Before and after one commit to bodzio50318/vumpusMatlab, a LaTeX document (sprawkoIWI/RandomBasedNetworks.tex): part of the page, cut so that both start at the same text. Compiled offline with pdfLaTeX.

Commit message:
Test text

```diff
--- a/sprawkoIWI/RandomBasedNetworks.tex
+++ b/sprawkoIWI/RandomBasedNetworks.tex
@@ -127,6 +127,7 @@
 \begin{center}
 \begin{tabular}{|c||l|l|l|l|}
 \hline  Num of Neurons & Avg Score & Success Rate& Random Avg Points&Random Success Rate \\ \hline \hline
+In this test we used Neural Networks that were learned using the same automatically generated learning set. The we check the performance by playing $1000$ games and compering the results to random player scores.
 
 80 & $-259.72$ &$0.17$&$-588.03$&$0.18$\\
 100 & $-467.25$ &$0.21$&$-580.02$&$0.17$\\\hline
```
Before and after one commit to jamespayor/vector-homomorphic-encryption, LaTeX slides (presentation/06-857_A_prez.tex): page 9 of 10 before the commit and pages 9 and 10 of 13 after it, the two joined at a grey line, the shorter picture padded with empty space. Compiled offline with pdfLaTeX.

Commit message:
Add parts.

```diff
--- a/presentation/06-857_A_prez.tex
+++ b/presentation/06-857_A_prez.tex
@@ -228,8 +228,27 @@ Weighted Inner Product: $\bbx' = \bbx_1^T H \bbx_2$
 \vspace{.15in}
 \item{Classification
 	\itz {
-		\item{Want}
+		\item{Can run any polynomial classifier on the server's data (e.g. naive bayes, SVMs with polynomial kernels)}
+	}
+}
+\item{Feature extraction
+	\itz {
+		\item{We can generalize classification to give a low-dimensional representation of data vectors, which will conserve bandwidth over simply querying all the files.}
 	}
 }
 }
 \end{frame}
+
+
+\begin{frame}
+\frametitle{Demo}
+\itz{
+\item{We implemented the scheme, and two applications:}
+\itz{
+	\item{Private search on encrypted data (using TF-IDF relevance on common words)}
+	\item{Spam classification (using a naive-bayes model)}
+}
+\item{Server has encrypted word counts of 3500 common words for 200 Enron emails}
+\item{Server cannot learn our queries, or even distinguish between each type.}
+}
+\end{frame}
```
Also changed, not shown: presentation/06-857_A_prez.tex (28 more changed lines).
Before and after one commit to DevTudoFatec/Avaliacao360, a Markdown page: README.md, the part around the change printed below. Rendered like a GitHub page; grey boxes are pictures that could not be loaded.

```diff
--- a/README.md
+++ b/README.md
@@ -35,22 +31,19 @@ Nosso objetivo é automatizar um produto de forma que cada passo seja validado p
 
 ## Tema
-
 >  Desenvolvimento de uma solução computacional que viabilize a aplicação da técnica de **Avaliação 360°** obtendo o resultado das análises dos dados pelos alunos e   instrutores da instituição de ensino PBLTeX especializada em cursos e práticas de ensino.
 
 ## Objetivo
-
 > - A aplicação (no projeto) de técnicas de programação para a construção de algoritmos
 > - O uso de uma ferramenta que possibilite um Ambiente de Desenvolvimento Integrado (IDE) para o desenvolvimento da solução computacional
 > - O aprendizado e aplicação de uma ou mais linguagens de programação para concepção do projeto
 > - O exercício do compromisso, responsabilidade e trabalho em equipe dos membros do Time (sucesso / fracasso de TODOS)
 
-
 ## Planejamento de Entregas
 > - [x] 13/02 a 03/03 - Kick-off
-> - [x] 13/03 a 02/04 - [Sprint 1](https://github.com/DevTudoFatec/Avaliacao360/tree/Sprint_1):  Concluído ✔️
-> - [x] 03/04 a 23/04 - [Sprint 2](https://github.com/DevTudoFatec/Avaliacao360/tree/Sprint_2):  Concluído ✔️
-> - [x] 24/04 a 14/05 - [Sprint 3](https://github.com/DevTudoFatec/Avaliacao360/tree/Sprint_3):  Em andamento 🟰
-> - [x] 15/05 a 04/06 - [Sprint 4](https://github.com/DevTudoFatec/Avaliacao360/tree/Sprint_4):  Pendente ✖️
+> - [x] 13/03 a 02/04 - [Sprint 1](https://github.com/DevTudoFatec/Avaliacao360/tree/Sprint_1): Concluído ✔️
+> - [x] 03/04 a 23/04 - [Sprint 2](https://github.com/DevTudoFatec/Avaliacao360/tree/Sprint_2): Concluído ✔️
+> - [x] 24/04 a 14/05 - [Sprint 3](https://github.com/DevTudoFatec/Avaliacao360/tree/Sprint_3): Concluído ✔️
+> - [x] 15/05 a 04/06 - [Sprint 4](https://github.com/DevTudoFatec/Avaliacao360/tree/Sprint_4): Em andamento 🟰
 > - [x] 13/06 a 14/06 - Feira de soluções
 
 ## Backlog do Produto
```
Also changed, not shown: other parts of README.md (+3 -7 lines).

================

§ **WHAT THE TASK REQUIRES**
Whenever the word "parts" appears in a line of the listing, copy out that line.

§ **EXERCISE ANSWER**
Add parts.
Also changed, not shown: other parts of README.md (+3 -7 lines).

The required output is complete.